Prunes prevent bone loss at hip and protect against fracture risk, claims a new research study from Pennsylvania State University.
Worried about your bone density? Well the answer might be to eat more of one particular fruit.
In a new study, researchers from Pennsylvania State University in the US found that daily prune consumption preserved bone mineral density (BMD) at the hip and protected against increased fracture risk in older women.
The study, which was presented at the World Congress on Osteoporosis, Osteoarthritis and Musculoskeletal Diseases – a clinical conference on bone, joint, and muscle health – is said to be the first to demonstrate a favourable effect of prune consumption on BMD at the hip, and points to prunes as a food-based therapeutic option for protecting bone health.
“It is exciting that the data from our large randomised controlled trial in postmenopausal women showed that consuming five to six prunes a day demonstrated the benefit of protecting from bone loss at the hip,” said principal investigator Mary Jane De Souza.
The results of this study showed that women who consumed 50 grams of prunes (five to six prunes) a day for one year maintained hip BMD while those who ate no prunes lost significant bone mass at the hip.
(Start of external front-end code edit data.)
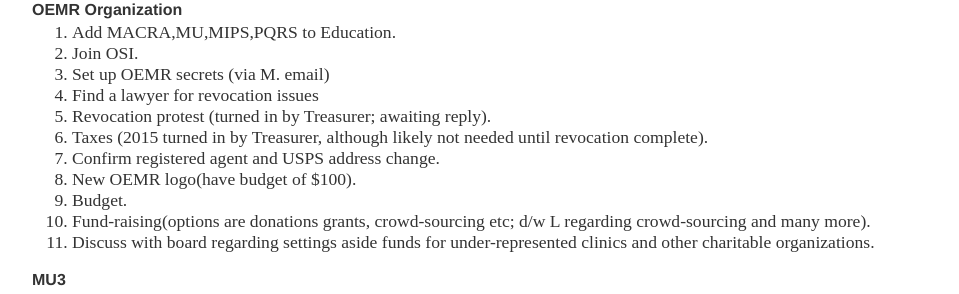
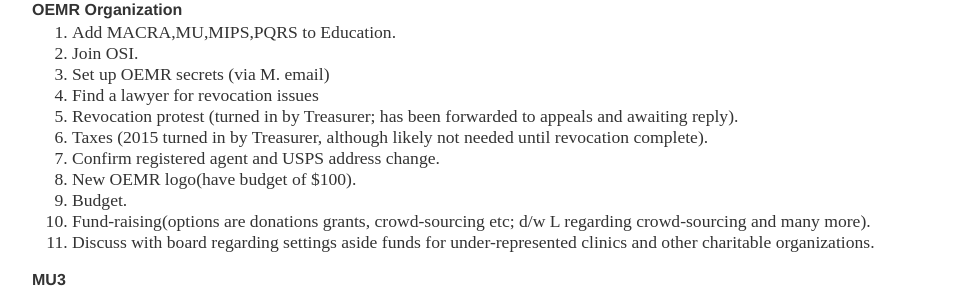
Before and after one commit to bradymiller/bradymiller.github.io, a Jekyll site: the page built from todo/index.md, in a window 1280 px wide. Shown: the part 1697-1991 px from the top of the page, without its empty margins (160-1119 px from the left). Built offline with Jekyll 4.4.1, drawn with Linux system fonts in a browser that asks for light colours; our own code applies the rules of GitHub Pages for plain Markdown files.

Commit message:
Update index.md

```diff
--- a/todo/index.md
+++ b/todo/index.md
@@ -71,7 +71,7 @@
 1. Join OSI.
 1. Set up OEMR secrets (via M. email)
 1. Find a lawyer for revocation issues
-1. Revocation protest (turned in by Treasurer; awaiting reply).
+1. Revocation protest (turned in by Treasurer; has been forwarded to appeals and awaiting reply).
 1. Taxes (2015 turned in by Treasurer, although likely not needed until revocation complete).
 1. Confirm registered agent and USPS address change.
 1. New OEMR logo(have budget of $100).
```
Furthermore, hip fracture risk went up in the control group (the group which did not consume any prunes) compared to the prune eaters who were protected from any increases in fracture risk, according to the authors of the study.
“Just a handful of prunes can easily be added to anyone’s lifestyle,” said California Prune Board’s Nutrition Advisor, Andrea N. Giancoli. “Prunes pair with so many flavours and textures and work well for individualised nutrition plans. Mix them into salads, trail mixes, smoothies, savoury dishes – you name it. The naturally sweet flavour of prunes makes them a versatile ingredient or convenient snack for anyone.”
The study adds that prunes are a nutrient-dense fruit that contains vitamins and nutrients known to influence bone status, namely boron, potassium, copper, and vitamin K, and are also rich in phenolic compounds which act as antioxidants.